How an online emotional well-being platform has helped young people

Andy Simm, a Talent Coach at Bolton Lads and Girls Club, has shared how some of his young people have struggled with local lockdowns in Bolton and how an online counselling and emotional well-being platform has helped to open conversations…

For many of the young people on my caseload, mental health and wellbeing have been the biggest concern and some have struggled more than others since the start of the Covid-19 pandemic.

The early restrictions put a large strain on a lot of young people and the services that were/are supporting them; especially those that offered a face-to-face service.

During the national lockdown period, I was having regular conversations and check-ins with young people around their mental health and wellbeing, validating their feelings and generally being a listening ear.

Some struggled with the lockdown and the limitations around where and how I could see them.
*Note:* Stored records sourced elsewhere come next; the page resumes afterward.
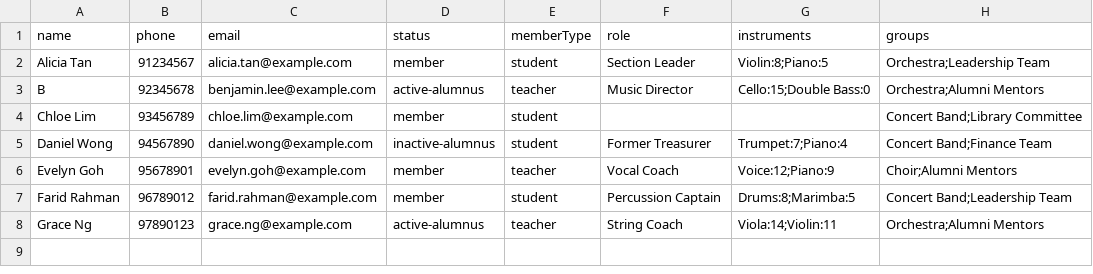
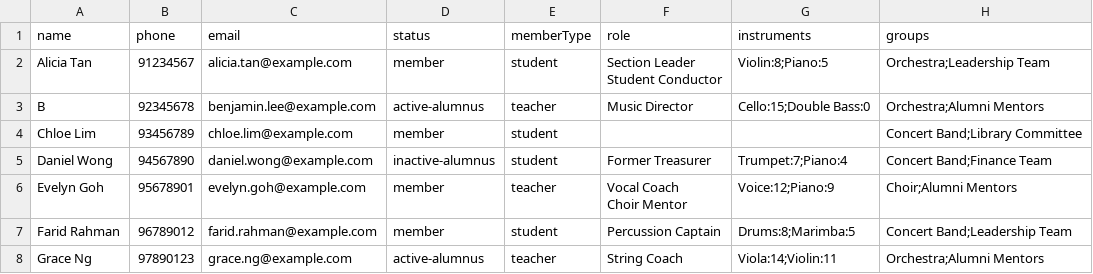
Before and after one commit to AY2627S1-CS2103T-T10-3/tp, a CSV file: imports/sample-members.csv, drawn as a sheet.

Commit message:
fix(import): support multiline quoted CSV values
Combine physical CSV lines into logical records so quoted fields can preserve embedded newlines. Keep validation errors tied to the record's starting line and add regression tests plus sample data for multiline roles.

```diff
--- a/imports/sample-members.csv
+++ b/imports/sample-members.csv
@@ -1,3 +1,4 @@
 name,phone,email,status,memberType,role,instruments,groups
-"Alicia Tan","91234567","alicia.tan@example.com","member","student","Section Leader","Violin:8;Piano:5","Orchestra;Leadership Team"
+"Alicia Tan","91234567","alicia.tan@example.com","member","student","Section Leader
+Student Conductor","Violin:8;Piano:5","Orchestra;Leadership Team"
 "B","92345678","benjamin.lee@example.com","active-alumnus","teacher","Music Director","Cello:15;Double Bass:0","Orchestra;Alumni Mentors"
@@ -5,3 +6,4 @@ name,phone,email,status,memberType,role,instruments,groups
 "Daniel Wong","94567890","daniel.wong@example.com","inactive-alumnus","student","Former Treasurer","Trumpet:7;Piano:4","Concert Band;Finance Team"
-"Evelyn Goh","95678901","evelyn.goh@example.com","member","teacher","Vocal Coach","Voice:12;Piano:9","Choir;Alumni Mentors"
+"Evelyn Goh","95678901","evelyn.goh@example.com","member","teacher","Vocal Coach
+Choir Mentor","Voice:12;Piano:9","Choir;Alumni Mentors"
 "Farid Rahman","96789012","farid.rahman@example.com","member","student","Percussion Captain","Drums:8;Marimba:5","Concert Band;Leadership Team"
```
Also changed, not shown: 2 other files.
It was clear quite a few struggled to understand the changing restrictions imposed on Bolton.

During the lockdown period, I attended a webinar that was provided by a service called KOOTH.  All Greater Manchester local authorities have bought into KOOTH as one of the key platforms for young people who might need 24/7 access to confidential one-to-one mental health support (KOOTH is an online counselling and emotional well-being platform for children and young people aged 11 to 18 years).

I shared a KOOTH promotion video with four of my young people, to offer them a tool that they could access at any time for one-to-one support and use to learn more about how to support their own mental health and wellbeing, thereby taking some personal responsibility for looking after themselves. 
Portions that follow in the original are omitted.